Patients with NF2-related schwannomatosis—a rare and progressive condition—have tumors that develop on the covering of the brain or grow along the nerves in the brain, spinal cord, and/or other locations in the body.

Previous studies have shown that brigatinib may have tumor-suppressing properties in cell and animal models of NF2-related diseases. Brigatinib is currently approved by the U.S. Food and Drug Administration to treat lung cancer.

“The tumors of NF2-related schwannomatosis can cause a lot of problems, and there aren’t any approved treatments for these tumors yet,” explained lead study author Scott Plotkin, MD, PhD, Professor of Neurology at Harvard Medical School and Executive Director of the Pappas Center for Neuro-Oncology at Massachusetts General Hospital. “Progressive tumors can lead to deafness, weakness, immobility, and even death. We wanted to see if a drug called brigatinib could help patients,” he emphasized.

Study Methods and Results

In the recent phase II clinical trial, the researchers assigned 40 adult and adolescent patients with NF2-related schwannomatosis as well as progressive tumors—including vestibular schwannomas, nonvestibular schwannomas, meningiomas, and ependymomas—to receive oral brigatinib.

The researchers discovered that 10% of growing tumors and 23% of all tumors shrank in response to brigatinib. The tumors most impacted were meningiomas located in the brain and nonvestibular schwannomas that were not along the hearing nerve. Some patients reported improvements in hearing and pain after treatment.

The researchers noted that an important aspect of the study was that it was an “adaptive platform-basket” trial that provided an assessment of brigatinib’s activity across multiple NF2-related tumor types. The adaptive design screened for futility during enrollment and preferentially recruited patients with target tumors that were most likely to respond to treatment. In the first stage of the trial, 20 patients were enrolled, with a minimum of 2 patients per tumor basket. After the patients were treated for 6 months, an interim analysis was performed, and 20 additional patients with progressive tumors from the two most promising baskets were enrolled in the second stage of the trial.


“The platform-basket trial design allows rapid evaluation of investigational agents for genetic conditions with multiple manifestations,” detailed Dr. Plotkin. “In this study, brigatinib seemed to help with different types of tumors in [patients] with NF2-[related schwannomatosis],” he suggested.

The researchers plan to investigate the efficacy of other drugs using a similar strategy to determine whether drug combinations with brigatinib may further improve tumor responses in patients with the genetic syndrome.

“We are thrilled to see the promising results of brigatinib in treating NF2-related schwannomatosis, showcasing the power of collaborative partnerships in the fight against rare diseases,” underscored Annette Bakker, PhD, Chief Executive Officer of the Children’s Tumor Foundation. “This breakthrough highlights the importance of bringing together public institutions—including NCATS, private enterprises, and nonprofit organizations—to develop effective treatments that can significantly improve the lives of those affected by NF2-related schwannomatosis,” she concluded.

Disclosure: The research in this trial was supported by Takeda Pharmaceuticals, the Andrea Cahill Foundation, and the Children’s Tumor Foundation.
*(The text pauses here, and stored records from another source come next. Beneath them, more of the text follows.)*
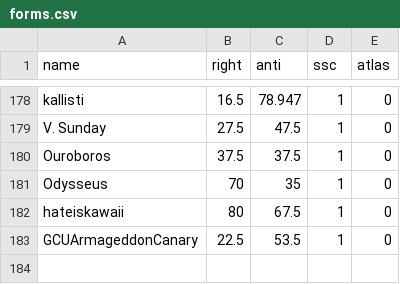
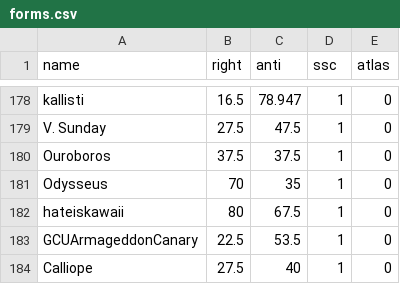
Before and after one commit to Enopoletus/quiz, a CSV file: forms.csv, drawn as a sheet; only a part is shown, gaps mark what is left out; the diff names each change by its address in the sheet, - before the commit and + after, or states it on an @@ line.

Commit message:
Update forms.csv

```diff
--- a/forms.csv
+++ b/forms.csv
+row 184: Calliope | 27.5 | 40 | 1 | 0
```
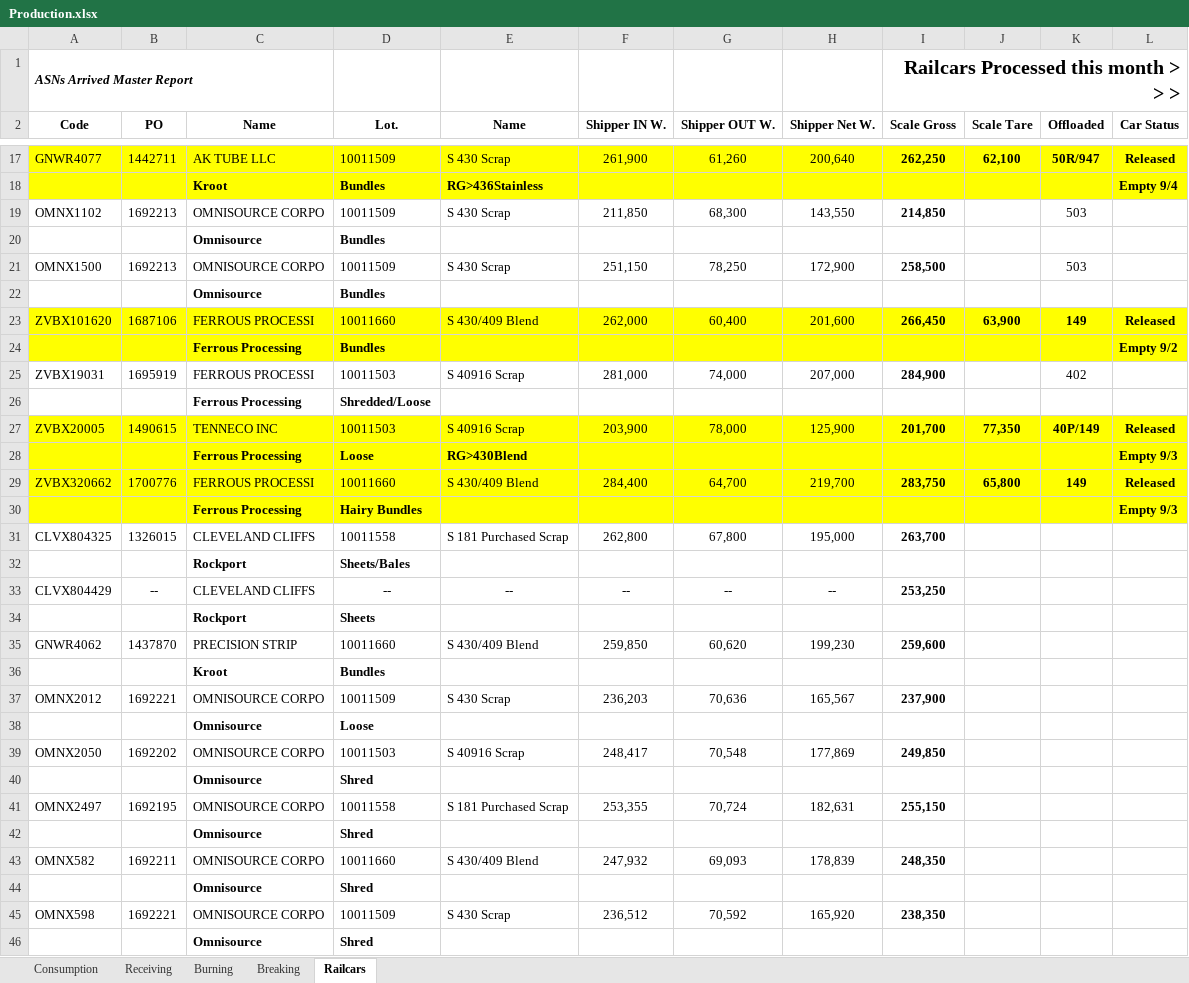
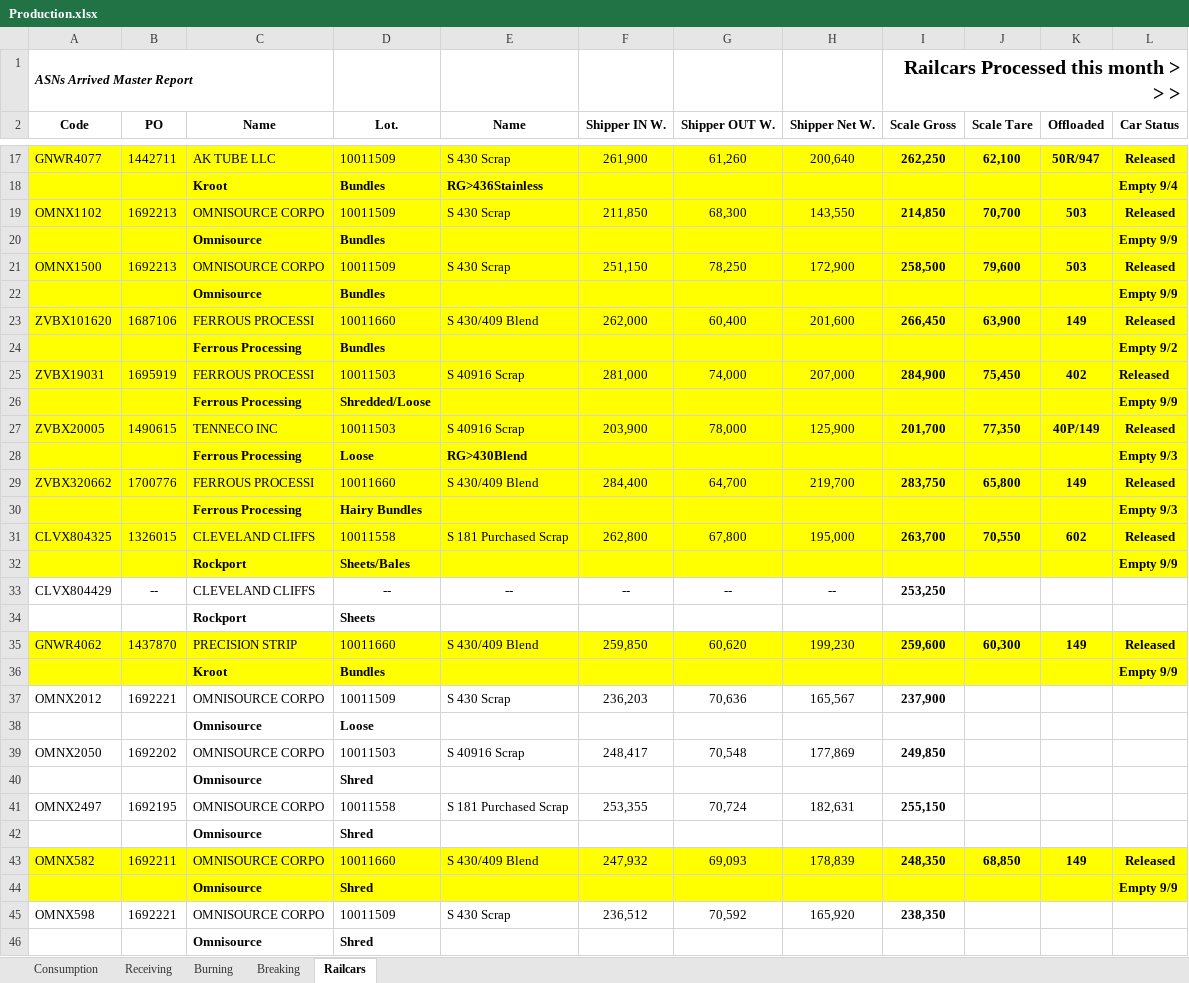
Before and after one commit to Harsco36Map/Yardmap, an Excel workbook: Production.xlsx, sheet Railcars, drawn as a sheet; only a part is shown, gaps mark what is left out; values as stored, in another font and other column widths than the file's, no borders; the diff covers the shown part only; the diff names each change by its address in the sheet, - before the commit and + after, or states it on an @@ line.

Commit message:
Add files via upload

```diff
--- a/Production.xlsx (sheet Railcars)
+++ b/Production.xlsx (sheet Railcars)
-A19:L22 fill: none
+A19:L22 fill: #FFFF00
-J19 (Scale Tare): (empty)
+J19 (Scale Tare): 70,700
-K19 bold: off
+K19 bold: on
-L19 (Car Status): (empty)
+L19 (Car Status): Released
-L20 (Car Status): (empty)
+L20 (Car Status): Empty 9/9
-J21 (Scale Tare): (empty)
+J21 (Scale Tare): 79,600
-K21 bold: off
+K21 bold: on
-L21 (Car Status): (empty)
+L21 (Car Status): Released
-L22 (Car Status): (empty)
+L22 (Car Status): Empty 9/9
-A25:L26 fill: none
+A25:L26 fill: #FFFF00
-J25 (Scale Tare): (empty)
+J25 (Scale Tare): 75,450
-K25 bold: off
+K25 bold: on
-L25 (Car Status): (empty)
+L25 (Car Status): Released
-L26 (Car Status): (empty)
+L26 (Car Status): Empty 9/9
-A31:L32 fill: none
+A31:L32 fill: #FFFF00
-J31 (Scale Tare): (empty)
+J31 (Scale Tare): 70,550
-K31 (Offloaded): (empty)
+K31 (Offloaded): 602
-L31 (Car Status): (empty)
+L31 (Car Status): Released
-L32 (Car Status): (empty)
+L32 (Car Status): Empty 9/9
-A35:L36 fill: none
+A35:L36 fill: #FFFF00
-J35 (Scale Tare): (empty)
+J35 (Scale Tare): 60,300
-K35 (Offloaded): (empty)
+K35 (Offloaded): 149
-L35 (Car Status): (empty)
+L35 (Car Status): Released
-L36 (Car Status): (empty)
+L36 (Car Status): Empty 9/9
-A43:L44 fill: none
+A43:L44 fill: #FFFF00
-J43 (Scale Tare): (empty)
+J43 (Scale Tare): 68,850
-K43 (Offloaded): (empty)
+K43 (Offloaded): 149
-L43 (Car Status): (empty)
+L43 (Car Status): Released
-L44 (Car Status): (empty)
+L44 (Car Status): Empty 9/9
```
Also changed, not shown: 6 edited cells and cell formats elsewhere in this sheet, sheet Receiving.
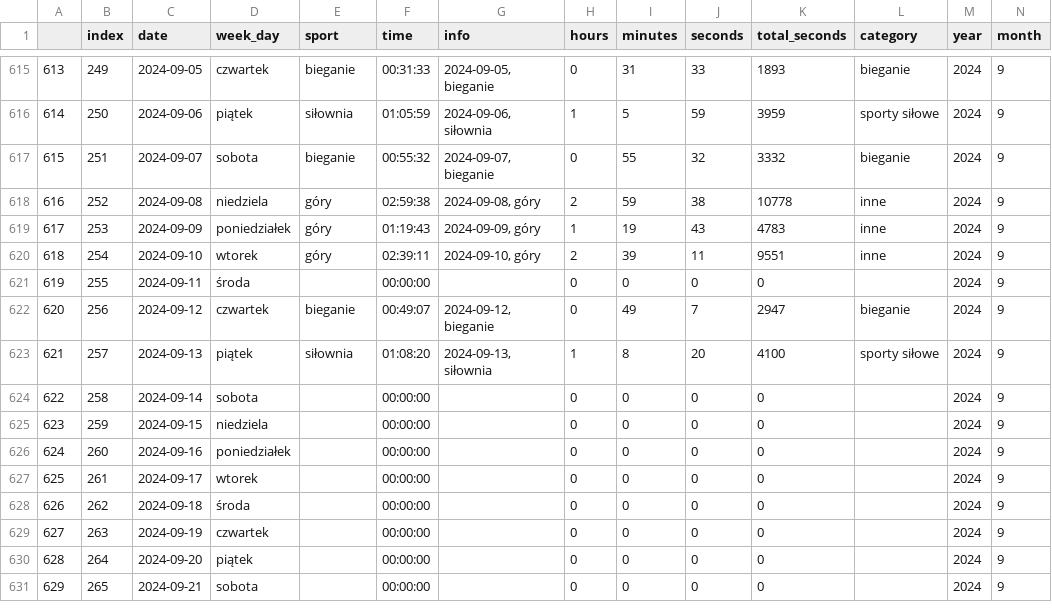
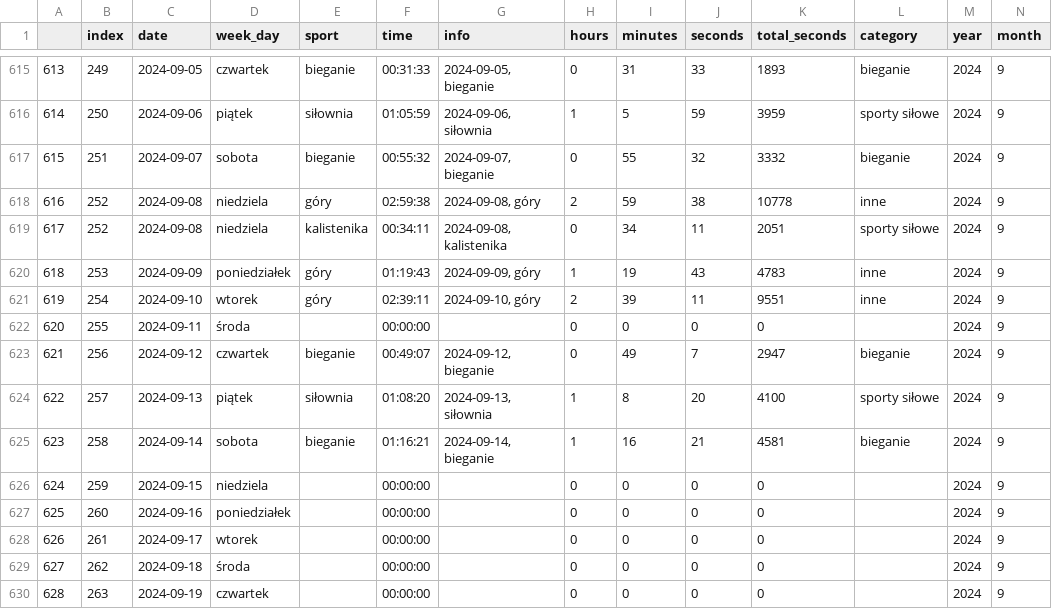
Before and after one commit to przemekolender/SportTracker, a CSV file: files/calendar.csv, drawn as a sheet; only a part is shown, gaps mark what is left out; the shorter side is filled out with more unchanged rows; addresses are those after the commit; rows hold the shown columns only; the diff names each change by its address in the sheet, - before the commit and + after, or states it on an @@ line.

```diff
--- a/files/calendar.csv
+++ b/files/calendar.csv
+row 619: 617 | 252 | 2024-09-08 | niedziela | kalistenika | 00:34:11 | 2024-09-08, kalistenika | 0 | 34 | 11 | 2051 | sporty siłowe | 2024 | 9
@@ column A renumbered from row 620 down @@
-E625 (sport): (empty)
+E625 (sport): bieganie
-F625 (time): 00:00:00
+F625 (time): 01:16:21
-G625 (info): (empty)
+G625 (info): 2024-09-14, bieganie
-H625 (hours): 0
+H625 (hours): 1
-I625 (minutes): 0
+I625 (minutes): 16
-J625 (seconds): 0
+J625 (seconds): 21
-K625 (total_seconds): 0
+K625 (total_seconds): 4581
-L625 (category): (empty)
+L625 (category): bieganie
```
Also changed, not shown: files/workouts.csv.
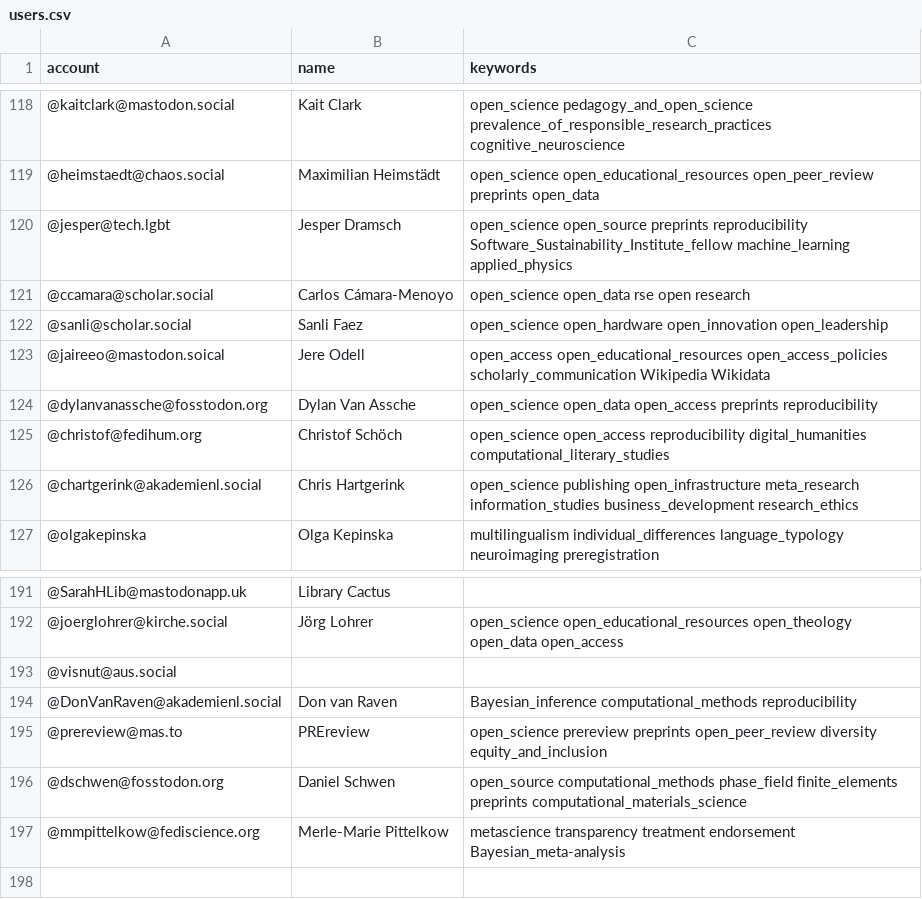
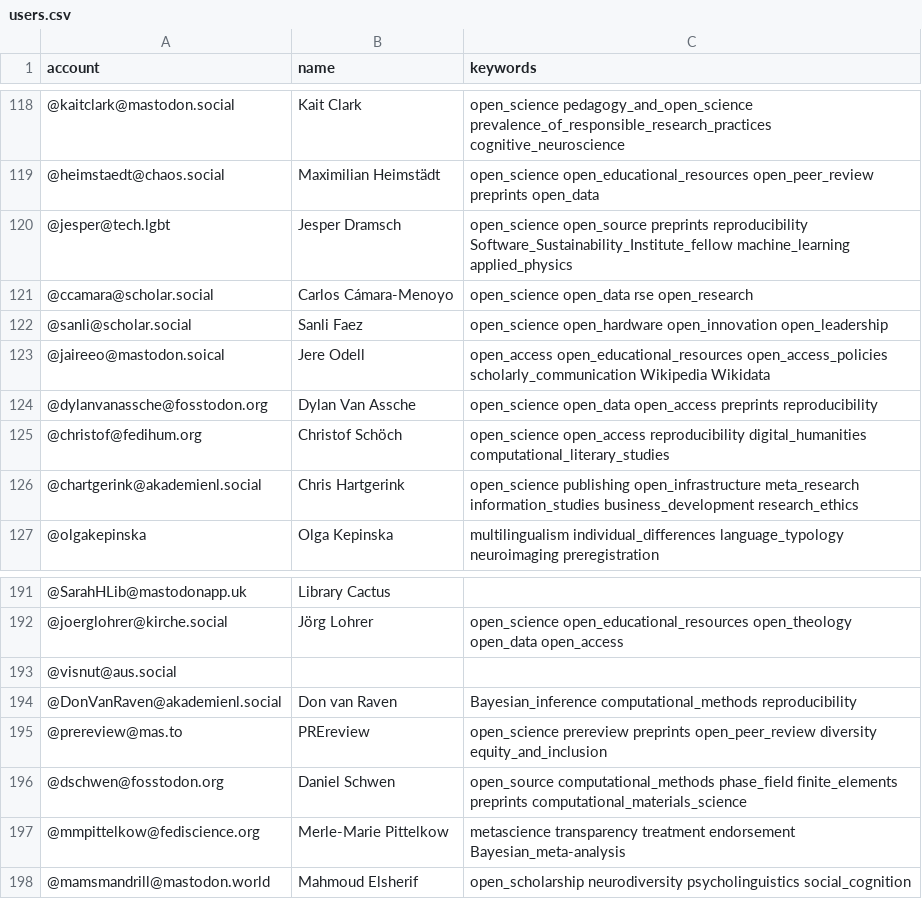
Before and after one commit to smach/Mastodon-OpenScience, a CSV file: resources/users.csv, drawn as a sheet; only a part is shown, gaps mark what is left out; the diff names each change by its address in the sheet, - before the commit and + after, or states it on an @@ line.

Commit message:
Update users.csv

```diff
--- a/resources/users.csv
+++ b/resources/users.csv
-C121 (keywords): open_science open_data rse open research
+C121 (keywords): open_science open_data rse open_research
+row 198: @mamsmandrill@mastodon.world | Mahmoud Elsherif | open_scholarship neurodiversity psycholinguistics social_cognition
```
For full disclosures of the study authors, visit

The content in this post has not been reviewed by the American Society of Clinical Oncology, Inc. (ASCO®) and does not necessarily reflect the ideas and opinions of ASCO®.